Composting as you never knew it…

One of the best things to do to reduce the amount of material going into the bin is to compost the organic stuff. Composting is the process of speeding up the breakdown of biodegradable kitchen and garden waste to create organic fertiliser. One third of household waste including vegetable peelings, tea leaves, eggshells and shreddable paper and card is compostable. This return of nutrients to the soil eliminates the need for chemical fertilisers and reduces the formation of methane gas in landfill sites. Using compost on your garden also avoids the need for peat from bogs full of rare wildlife. It is easy to establish a composter in the garden and ‘worm bins’ enable waste to be composted on a balcony or in a shed. 

sticker 1.jpg
sticker 2.jpg

But is kitchen and garden waste the only thing that can be composted?

Depending on your local council, you may already receive biodegradable bags to use in your compost bin, which your council will pick up every week. Most people will fit these into a small caddy kept in their kitchen to throw away food scraps and waste. However, with growing knowledge through campaigns like Environmenstrual, it is evident that the kitchen is not the only place in the house where compostable waste could be collected. 

 

Tampon Compost Bin?

If you are someone comfortable with using 100% cotton tampons and know you shouldn’t be disposing of them down the toilet, there is likely to be a struggle to not just throw them in the bin already sitting in your bathroom. We all have different living arrangements, so not everyone will be comfortable cradling a used tampon in some semi-discrete fashion all the way to the kitchen, dodging family or housemates as they go. Of course, with more open discussion about periods in general, doing this shouldn’t necessarily be a walk of shame, but let’s consider more accessible ways to be able commit to environmentalism. After all, disposing of tampons in an ordinary landfill-destined bin means they will not be in the right conditions in order to biodegrade properly, and tampons already take 6 months to biodegrade in the right conditions. 

 

The options

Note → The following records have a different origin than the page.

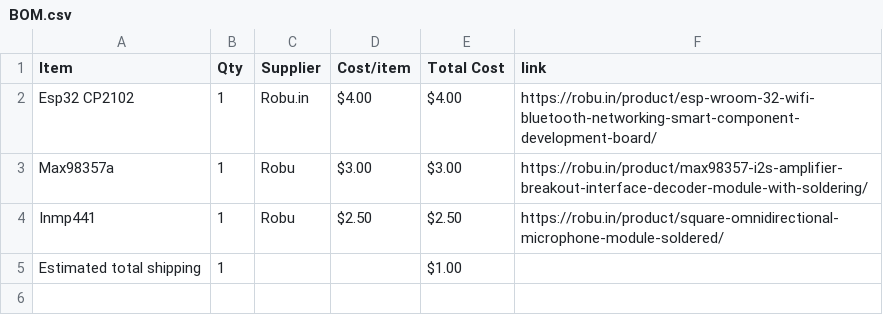
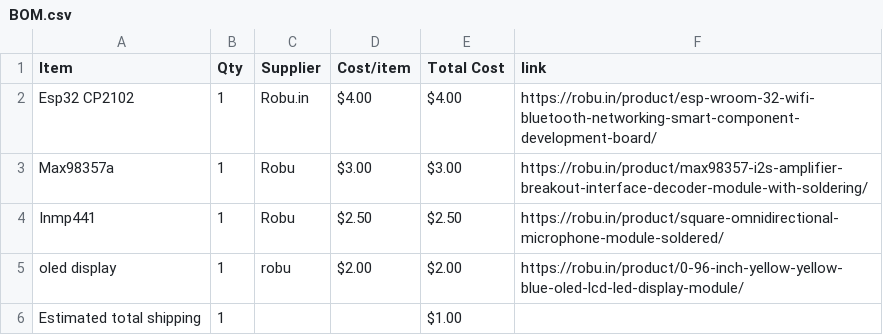
Before and after one commit to hardik19april-eng/new-pcb, a CSV file: BOM.csv, drawn as a sheet.

Commit message:
Sync PCBs from Half Life

```diff
--- a/BOM.csv
+++ b/BOM.csv
@@ -4,2 +4,3 @@ Max98357a,1,Robu,$3.00,$3.00,https://robu.in/product/max98357-i2s-amplifier-brea
 Inmp441,1,Robu,$2.50,$2.50,https://robu.in/product/square-omnidirectional-microphone-module-soldered/
+oled display,1,robu,$2.00,$2.00,https://robu.in/product/0-96-inch-yellow-yellow-blue-oled-lcd-led-display-module/
 Estimated total shipping,1,,,$1.00,
```
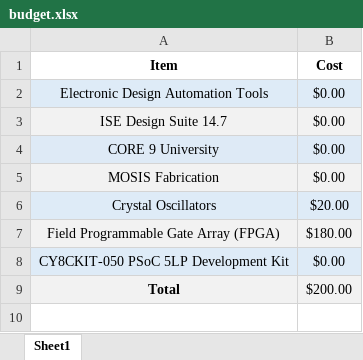
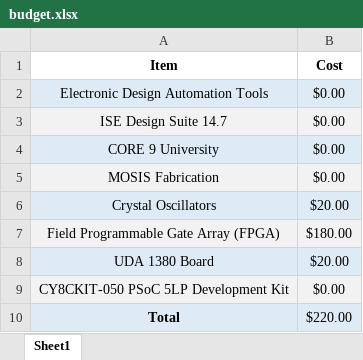
Before and after one commit to SeniorProject-2016/Chip-Design, an Excel workbook: proj_asic/docs/budget.xlsx, sheet Sheet1, drawn as a sheet; values as stored, in another font and other column widths than the file's, no borders; addresses are those after the commit; the diff names each change by its address in the sheet, - before the commit and + after, or states it on an @@ line.

Commit message:
Updated Schedule and Budget

```diff
--- a/proj_asic/docs/budget.xlsx (sheet Sheet1)
+++ b/proj_asic/docs/budget.xlsx (sheet Sheet1)
+row 8: UDA 1380 Board | $20.00
-B10 (Cost): $200.00
+B10 (Cost): $220.00
```
Also changed, not shown: proj_asic/docs/weekly_time_schedule.xlsx.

Some people have suggested simply using a paper bag in the bathroom, placed by the toilet. This is certainly a cheaper, minimal impact option as the paper bag will also compost and if you aren’t one of the lucky people able to get compostable bags from your local council, purchasing the bags can be quite expensive. Though as with any composting, there is the possibility of odours from the biodegrading process and with less people sharing a bathroom, that paper bag could be there for a while before reaching full capacity… Not to mention – someone has to say it – paper and used tampons aren’t exactly going to stay dry. Sorry, not sorry. 

 

The other option I would recommend is just take advantage of the existing compost bins sold for kitchens – so what if bathroom compost bins don’t exist yet? (Let’s be honest, capitalism is going to want to get its hands on that selling opportunity anyway) There’s no obvious reason for them to be designed differently. In having the conversation with your fellow house dwellers about bathroom composting, the presence of a relatively discrete ‘bin-appearing’ compost bin could be more persuasive than an open paper bag. As I mentioned earlier, the bathroom is a place where plenty of compostable waste is produced that isn’t just tampons. Hair that you collect from your hair brush or comb, or even when shaving, could go in a compost bin. Broken nails, 100% cotton wipes (although you can easily save money by switching to use reusable natural breast pads instead) paper and cotton buds, the remnants of your wooden toothbrush (take care to check if the bristles are biodegradable too) – they can all be composted! With all of that use and the fact that most kitchen compost bins have odour prevention design features, what is actually stopping you from composting in your bathroom now?

 

First, before any compost bin can be purchased, you will need compost bags. These can be purchased online from somewhere like evengreener.com where you can get 26 small caddy liners for 3 pounds (excluding delivery). 

Now comes the discussion about buying another plastic product when we’re supposed to be cutting down on plastic. Well, I will say that this is one purchase that you ought to be prioritizing the longevity of andenables you to consume less plastic. However, there are metal options out there if that would make you happier, such as this one by the brand Kilner

Or for a slightly higher price, you could choose this white alternative, to make it more inconspicuous in the bathroom: 

Green or black plastic indoor compost bins can be found anywhere online for a cheaper price, but for the biggest variety in colour (pink compost bin anyone?), size and design, I would recommend taking a look at wayfair.co.uk. They even have a nifty foot pedal compost bin, and a plastic one that comes with 120 bags

 

So will you be composting your tampons?